Historic profits at oil giant BP nearly pushed London’s FTSE 100 into positive territory today.
The capital’s premier index edged 0.06 per cent lower to 7,409.11 points, while the domestically-focused mid-cap FTSE 250 index, which is more aligned with the health of the UK economy, dropped over one per cent to below 20,000 points.
Oil mega cap BP this morning said it raked in profits of $8.45bn (£6.9bn) in the three months to June, the highest level in 14 years, sending its shares up nearly three per cent and to the second on the FTSE 100 biggest risers table.
The firm was lifted by energy prices surging on countries racing to get their economies back to full strength after the end of Covid-19 restrictions and Russia’s invasion of Ukraine casting doubt of supply security.
Half year profits came in at $14.6bn (£12bn). Wide margins on production also lifted BP’s profits.
“Good refining margins and oil trading delivering strong underlying cash growth. Or you could just say oil and gas prices are so high it’s like printing money,” Neil Wilson, chief market analyst at Markets.com, said.
The news sent Shell, BP’s rival and also listed on the FTSE 100, up 1.4 per cent. The pair represent an enormous share of the index, meaning movements in their share price exert a strong influence on its direction.
Oil prices jump around 1.3 per cent.
FTSE 100 housebuilders tumbled on fears higher interest rates will cool demand in the property market.

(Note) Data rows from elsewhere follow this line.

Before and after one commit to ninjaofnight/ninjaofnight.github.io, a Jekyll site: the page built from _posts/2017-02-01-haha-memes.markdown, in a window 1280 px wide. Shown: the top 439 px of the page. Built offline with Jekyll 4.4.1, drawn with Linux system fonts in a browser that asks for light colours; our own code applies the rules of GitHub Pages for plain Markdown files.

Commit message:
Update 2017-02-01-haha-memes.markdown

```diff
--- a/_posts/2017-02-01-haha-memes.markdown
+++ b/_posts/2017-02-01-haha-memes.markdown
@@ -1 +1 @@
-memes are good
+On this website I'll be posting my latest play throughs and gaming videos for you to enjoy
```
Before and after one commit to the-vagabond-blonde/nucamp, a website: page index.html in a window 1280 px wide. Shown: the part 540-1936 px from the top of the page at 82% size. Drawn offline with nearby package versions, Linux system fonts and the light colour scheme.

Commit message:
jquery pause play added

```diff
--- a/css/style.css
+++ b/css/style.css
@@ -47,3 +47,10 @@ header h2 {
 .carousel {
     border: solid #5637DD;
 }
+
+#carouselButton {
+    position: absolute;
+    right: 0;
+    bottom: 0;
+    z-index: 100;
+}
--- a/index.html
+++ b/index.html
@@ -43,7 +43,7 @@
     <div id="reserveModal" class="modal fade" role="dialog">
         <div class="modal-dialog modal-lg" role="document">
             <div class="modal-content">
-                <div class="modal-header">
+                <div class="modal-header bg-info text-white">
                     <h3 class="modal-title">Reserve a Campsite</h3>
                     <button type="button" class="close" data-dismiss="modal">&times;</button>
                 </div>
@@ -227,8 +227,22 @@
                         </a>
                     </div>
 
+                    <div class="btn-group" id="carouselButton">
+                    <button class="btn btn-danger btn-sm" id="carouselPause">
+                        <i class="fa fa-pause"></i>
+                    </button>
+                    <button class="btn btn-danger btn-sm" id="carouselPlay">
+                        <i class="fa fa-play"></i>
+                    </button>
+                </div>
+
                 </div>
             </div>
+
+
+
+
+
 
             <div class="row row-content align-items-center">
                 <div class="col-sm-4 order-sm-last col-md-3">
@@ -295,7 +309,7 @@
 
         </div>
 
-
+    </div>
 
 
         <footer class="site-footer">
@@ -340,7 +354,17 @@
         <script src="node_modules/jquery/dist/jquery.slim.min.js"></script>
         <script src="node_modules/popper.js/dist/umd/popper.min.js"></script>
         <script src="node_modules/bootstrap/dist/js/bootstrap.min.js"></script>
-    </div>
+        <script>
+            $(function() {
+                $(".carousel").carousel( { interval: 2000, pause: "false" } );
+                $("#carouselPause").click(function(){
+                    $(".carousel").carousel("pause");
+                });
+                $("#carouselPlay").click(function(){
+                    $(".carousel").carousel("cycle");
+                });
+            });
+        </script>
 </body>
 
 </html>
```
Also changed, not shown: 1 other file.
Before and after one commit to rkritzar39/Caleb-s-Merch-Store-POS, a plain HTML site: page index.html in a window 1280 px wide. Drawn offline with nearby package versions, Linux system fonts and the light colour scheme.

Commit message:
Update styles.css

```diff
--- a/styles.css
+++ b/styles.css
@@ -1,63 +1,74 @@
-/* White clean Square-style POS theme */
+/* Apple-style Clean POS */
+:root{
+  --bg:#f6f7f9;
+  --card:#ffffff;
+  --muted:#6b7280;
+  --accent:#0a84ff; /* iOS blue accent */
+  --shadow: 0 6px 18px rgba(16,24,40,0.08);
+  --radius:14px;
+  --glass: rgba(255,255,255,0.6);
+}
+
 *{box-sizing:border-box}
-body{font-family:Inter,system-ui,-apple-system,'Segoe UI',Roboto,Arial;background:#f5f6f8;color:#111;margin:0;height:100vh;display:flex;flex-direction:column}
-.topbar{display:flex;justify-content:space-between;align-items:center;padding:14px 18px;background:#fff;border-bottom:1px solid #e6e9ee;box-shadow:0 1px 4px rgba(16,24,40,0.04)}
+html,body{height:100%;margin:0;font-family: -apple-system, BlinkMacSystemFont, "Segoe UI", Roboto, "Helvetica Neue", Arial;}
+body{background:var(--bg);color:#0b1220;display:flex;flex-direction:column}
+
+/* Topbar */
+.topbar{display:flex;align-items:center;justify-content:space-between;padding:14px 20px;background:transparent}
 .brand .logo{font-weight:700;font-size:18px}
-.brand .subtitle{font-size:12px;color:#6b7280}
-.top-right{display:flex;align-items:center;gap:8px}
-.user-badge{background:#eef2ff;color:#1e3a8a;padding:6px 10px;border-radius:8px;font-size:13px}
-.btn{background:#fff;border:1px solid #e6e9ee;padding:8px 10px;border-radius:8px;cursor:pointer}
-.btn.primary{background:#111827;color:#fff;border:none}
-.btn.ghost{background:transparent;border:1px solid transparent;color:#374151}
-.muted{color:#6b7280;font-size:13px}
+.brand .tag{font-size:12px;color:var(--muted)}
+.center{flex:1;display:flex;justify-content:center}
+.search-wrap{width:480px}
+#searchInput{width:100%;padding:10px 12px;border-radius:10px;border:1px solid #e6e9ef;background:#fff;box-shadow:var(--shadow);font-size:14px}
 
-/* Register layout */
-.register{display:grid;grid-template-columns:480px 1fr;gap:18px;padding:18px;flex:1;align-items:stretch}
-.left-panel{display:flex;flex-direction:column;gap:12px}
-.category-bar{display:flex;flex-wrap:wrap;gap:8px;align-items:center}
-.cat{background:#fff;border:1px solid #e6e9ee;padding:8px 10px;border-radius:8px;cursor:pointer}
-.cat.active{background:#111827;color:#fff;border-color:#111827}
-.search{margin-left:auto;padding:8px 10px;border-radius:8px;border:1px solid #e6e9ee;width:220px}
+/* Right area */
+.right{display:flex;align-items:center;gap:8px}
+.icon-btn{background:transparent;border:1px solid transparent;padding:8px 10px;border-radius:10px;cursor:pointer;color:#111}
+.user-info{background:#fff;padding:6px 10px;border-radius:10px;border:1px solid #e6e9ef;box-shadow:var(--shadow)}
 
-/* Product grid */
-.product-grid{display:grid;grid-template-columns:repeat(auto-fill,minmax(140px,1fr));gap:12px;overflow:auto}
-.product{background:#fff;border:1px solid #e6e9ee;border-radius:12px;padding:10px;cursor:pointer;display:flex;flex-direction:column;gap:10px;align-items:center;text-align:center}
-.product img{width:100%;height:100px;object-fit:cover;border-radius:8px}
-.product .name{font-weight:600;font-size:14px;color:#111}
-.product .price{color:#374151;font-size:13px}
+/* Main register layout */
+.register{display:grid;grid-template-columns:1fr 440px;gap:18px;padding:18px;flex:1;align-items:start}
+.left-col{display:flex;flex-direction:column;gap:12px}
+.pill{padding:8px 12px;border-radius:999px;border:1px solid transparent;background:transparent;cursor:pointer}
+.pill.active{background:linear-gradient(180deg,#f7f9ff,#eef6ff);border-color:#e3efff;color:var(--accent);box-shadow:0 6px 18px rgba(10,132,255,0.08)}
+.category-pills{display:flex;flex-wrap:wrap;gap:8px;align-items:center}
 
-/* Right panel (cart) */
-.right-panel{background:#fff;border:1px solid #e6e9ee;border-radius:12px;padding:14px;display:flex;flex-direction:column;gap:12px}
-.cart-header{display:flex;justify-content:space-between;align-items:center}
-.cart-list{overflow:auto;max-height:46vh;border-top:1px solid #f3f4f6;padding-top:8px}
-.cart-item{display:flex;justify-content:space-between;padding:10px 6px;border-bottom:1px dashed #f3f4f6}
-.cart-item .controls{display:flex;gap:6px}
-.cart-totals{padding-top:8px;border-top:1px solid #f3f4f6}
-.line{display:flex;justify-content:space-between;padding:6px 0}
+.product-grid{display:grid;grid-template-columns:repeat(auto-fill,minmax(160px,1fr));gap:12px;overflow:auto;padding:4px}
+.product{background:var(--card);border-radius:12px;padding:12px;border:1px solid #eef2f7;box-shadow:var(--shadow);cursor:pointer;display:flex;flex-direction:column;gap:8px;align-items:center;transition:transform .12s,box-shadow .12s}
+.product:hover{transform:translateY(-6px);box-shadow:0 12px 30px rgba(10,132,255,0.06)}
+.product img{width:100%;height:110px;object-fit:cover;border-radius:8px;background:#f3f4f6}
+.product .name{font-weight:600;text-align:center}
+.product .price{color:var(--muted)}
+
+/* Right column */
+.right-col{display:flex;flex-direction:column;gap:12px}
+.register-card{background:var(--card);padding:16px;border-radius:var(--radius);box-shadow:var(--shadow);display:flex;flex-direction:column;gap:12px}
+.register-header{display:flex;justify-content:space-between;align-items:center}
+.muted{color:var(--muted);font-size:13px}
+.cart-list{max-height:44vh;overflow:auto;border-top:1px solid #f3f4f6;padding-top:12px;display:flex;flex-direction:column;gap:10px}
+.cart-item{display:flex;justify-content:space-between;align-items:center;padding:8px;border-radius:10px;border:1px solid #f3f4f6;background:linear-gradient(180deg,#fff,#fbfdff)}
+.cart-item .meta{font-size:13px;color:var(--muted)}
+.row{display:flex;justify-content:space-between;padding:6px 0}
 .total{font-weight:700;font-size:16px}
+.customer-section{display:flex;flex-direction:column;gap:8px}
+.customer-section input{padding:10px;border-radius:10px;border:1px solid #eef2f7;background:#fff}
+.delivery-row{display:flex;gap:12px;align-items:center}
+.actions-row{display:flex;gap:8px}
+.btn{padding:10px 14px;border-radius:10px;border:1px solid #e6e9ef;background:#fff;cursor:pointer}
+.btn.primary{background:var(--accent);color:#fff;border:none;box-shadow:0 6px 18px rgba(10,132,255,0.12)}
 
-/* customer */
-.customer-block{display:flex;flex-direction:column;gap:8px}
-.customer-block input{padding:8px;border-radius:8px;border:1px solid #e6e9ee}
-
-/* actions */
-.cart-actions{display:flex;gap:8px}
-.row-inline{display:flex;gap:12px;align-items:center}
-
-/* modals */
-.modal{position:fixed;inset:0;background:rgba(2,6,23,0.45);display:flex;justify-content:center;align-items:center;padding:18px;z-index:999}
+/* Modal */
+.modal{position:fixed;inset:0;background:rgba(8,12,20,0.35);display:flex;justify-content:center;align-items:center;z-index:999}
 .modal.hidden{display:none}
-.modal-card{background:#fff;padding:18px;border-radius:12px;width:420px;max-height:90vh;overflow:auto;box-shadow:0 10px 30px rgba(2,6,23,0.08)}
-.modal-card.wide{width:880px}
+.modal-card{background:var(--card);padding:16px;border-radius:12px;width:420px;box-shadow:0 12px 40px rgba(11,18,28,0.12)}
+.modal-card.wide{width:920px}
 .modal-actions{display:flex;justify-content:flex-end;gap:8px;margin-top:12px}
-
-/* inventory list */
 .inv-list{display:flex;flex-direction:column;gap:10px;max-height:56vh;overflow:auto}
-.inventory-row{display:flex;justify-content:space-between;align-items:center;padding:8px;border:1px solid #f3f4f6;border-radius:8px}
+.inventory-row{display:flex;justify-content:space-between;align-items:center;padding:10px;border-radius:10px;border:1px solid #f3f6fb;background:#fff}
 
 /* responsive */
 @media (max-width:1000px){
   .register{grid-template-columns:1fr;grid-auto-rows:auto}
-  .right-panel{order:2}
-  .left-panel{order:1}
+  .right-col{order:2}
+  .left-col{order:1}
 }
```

Taylor Wimpey, Barratt, Berkeley and Persimmon lined the biggest fallers column.